__Problem requirements__
Output all entries precisely.

(Beginning of Task material)

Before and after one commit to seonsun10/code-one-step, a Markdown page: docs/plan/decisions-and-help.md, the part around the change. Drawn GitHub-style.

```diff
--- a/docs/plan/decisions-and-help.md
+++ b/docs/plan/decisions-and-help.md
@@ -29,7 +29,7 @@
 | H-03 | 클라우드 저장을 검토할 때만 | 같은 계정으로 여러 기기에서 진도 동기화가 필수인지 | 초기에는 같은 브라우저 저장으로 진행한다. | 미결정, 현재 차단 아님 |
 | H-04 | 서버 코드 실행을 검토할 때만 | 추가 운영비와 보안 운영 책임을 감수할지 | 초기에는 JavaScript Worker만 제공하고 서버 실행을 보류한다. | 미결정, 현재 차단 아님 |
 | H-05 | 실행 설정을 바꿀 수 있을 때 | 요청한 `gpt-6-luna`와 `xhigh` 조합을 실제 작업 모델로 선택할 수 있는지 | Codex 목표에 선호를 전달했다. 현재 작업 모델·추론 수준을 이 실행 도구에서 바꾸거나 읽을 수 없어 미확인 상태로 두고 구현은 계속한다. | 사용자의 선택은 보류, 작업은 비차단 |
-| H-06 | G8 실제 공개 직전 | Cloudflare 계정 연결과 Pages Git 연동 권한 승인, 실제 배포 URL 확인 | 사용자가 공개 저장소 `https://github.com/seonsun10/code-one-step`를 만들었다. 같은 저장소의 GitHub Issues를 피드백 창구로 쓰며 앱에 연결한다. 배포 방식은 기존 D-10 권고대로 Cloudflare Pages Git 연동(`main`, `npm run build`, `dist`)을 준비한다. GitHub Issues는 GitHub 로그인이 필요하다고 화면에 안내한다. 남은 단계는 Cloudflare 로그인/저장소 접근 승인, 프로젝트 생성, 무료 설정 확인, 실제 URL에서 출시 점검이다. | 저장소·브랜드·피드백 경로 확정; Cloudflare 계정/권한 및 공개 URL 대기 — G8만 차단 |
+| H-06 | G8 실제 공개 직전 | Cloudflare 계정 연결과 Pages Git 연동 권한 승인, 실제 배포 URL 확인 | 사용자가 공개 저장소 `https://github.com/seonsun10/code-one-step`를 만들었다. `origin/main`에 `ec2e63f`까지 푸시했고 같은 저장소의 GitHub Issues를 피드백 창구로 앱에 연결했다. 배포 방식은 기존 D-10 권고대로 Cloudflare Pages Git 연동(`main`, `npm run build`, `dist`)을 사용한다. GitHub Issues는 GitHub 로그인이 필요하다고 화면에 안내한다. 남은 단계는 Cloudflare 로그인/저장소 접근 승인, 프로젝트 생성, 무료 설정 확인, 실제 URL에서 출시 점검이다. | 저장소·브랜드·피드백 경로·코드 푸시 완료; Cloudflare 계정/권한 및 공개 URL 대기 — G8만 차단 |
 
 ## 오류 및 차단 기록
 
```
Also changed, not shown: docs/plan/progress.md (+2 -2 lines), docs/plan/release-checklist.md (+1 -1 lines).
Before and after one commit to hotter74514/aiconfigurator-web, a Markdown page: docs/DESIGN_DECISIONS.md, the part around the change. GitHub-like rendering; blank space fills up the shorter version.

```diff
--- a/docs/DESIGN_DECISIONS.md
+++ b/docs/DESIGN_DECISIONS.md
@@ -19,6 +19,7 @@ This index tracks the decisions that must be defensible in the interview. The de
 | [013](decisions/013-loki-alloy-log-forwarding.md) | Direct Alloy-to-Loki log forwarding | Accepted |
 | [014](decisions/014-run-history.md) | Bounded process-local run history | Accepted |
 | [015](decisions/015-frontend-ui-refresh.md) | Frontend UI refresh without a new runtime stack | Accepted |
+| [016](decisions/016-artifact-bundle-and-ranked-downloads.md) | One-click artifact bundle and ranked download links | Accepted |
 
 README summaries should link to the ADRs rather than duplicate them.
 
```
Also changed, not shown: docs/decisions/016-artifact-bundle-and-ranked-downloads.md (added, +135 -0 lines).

(End of Task material)

__Task solution__
Before and after one commit to seonsun10/code-one-step, a Markdown page: docs/plan/decisions-and-help.md, the part around the change. Drawn GitHub-style.

```diff
--- a/docs/plan/decisions-and-help.md
+++ b/docs/plan/decisions-and-help.md
@@ -29,7 +29,7 @@
 | H-03 | 클라우드 저장을 검토할 때만 | 같은 계정으로 여러 기기에서 진도 동기화가 필수인지 | 초기에는 같은 브라우저 저장으로 진행한다. | 미결정, 현재 차단 아님 |
 | H-04 | 서버 코드 실행을 검토할 때만 | 추가 운영비와 보안 운영 책임을 감수할지 | 초기에는 JavaScript Worker만 제공하고 서버 실행을 보류한다. | 미결정, 현재 차단 아님 |
 | H-05 | 실행 설정을 바꿀 수 있을 때 | 요청한 `gpt-6-luna`와 `xhigh` 조합을 실제 작업 모델로 선택할 수 있는지 | Codex 목표에 선호를 전달했다. 현재 작업 모델·추론 수준을 이 실행 도구에서 바꾸거나 읽을 수 없어 미확인 상태로 두고 구현은 계속한다. | 사용자의 선택은 보류, 작업은 비차단 |
-| H-06 | G8 실제 공개 직전 | Cloudflare 계정 연결과 Pages Git 연동 권한 승인, 실제 배포 URL 확인 | 사용자가 공개 저장소 `https://github.com/seonsun10/code-one-step`를 만들었다. 같은 저장소의 GitHub Issues를 피드백 창구로 쓰며 앱에 연결한다. 배포 방식은 기존 D-10 권고대로 Cloudflare Pages Git 연동(`main`, `npm run build`, `dist`)을 준비한다. GitHub Issues는 GitHub 로그인이 필요하다고 화면에 안내한다. 남은 단계는 Cloudflare 로그인/저장소 접근 승인, 프로젝트 생성, 무료 설정 확인, 실제 URL에서 출시 점검이다. | 저장소·브랜드·피드백 경로 확정; Cloudflare 계정/권한 및 공개 URL 대기 — G8만 차단 |
+| H-06 | G8 실제 공개 직전 | Cloudflare 계정 연결과 Pages Git 연동 권한 승인, 실제 배포 URL 확인 | 사용자가 공개 저장소 `https://github.com/seonsun10/code-one-step`를 만들었다. `origin/main`에 `ec2e63f`까지 푸시했고 같은 저장소의 GitHub Issues를 피드백 창구로 앱에 연결했다. 배포 방식은 기존 D-10 권고대로 Cloudflare Pages Git 연동(`main`, `npm run build`, `dist`)을 사용한다. GitHub Issues는 GitHub 로그인이 필요하다고 화면에 안내한다. 남은 단계는 Cloudflare 로그인/저장소 접근 승인, 프로젝트 생성, 무료 설정 확인, 실제 URL에서 출시 점검이다. | 저장소·브랜드·피드백 경로·코드 푸시 완료; Cloudflare 계정/권한 및 공개 URL 대기 — G8만 차단 |
 
 ## 오류 및 차단 기록
 
```
Also changed, not shown: docs/plan/progress.md (+2 -2 lines), docs/plan/release-checklist.md (+1 -1 lines).
Before and after one commit to hotter74514/aiconfigurator-web, a Markdown page: docs/DESIGN_DECISIONS.md, the part around the change. GitHub-like rendering; blank space fills up the shorter version.

```diff
--- a/docs/DESIGN_DECISIONS.md
+++ b/docs/DESIGN_DECISIONS.md
@@ -19,6 +19,7 @@ This index tracks the decisions that must be defensible in the interview. The de
 | [013](decisions/013-loki-alloy-log-forwarding.md) | Direct Alloy-to-Loki log forwarding | Accepted |
 | [014](decisions/014-run-history.md) | Bounded process-local run history | Accepted |
 | [015](decisions/015-frontend-ui-refresh.md) | Frontend UI refresh without a new runtime stack | Accepted |
+| [016](decisions/016-artifact-bundle-and-ranked-downloads.md) | One-click artifact bundle and ranked download links | Accepted |
 
 README summaries should link to the ADRs rather than duplicate them.
 
```
Also changed, not shown: docs/decisions/016-artifact-bundle-and-ranked-downloads.md (added, +135 -0 lines).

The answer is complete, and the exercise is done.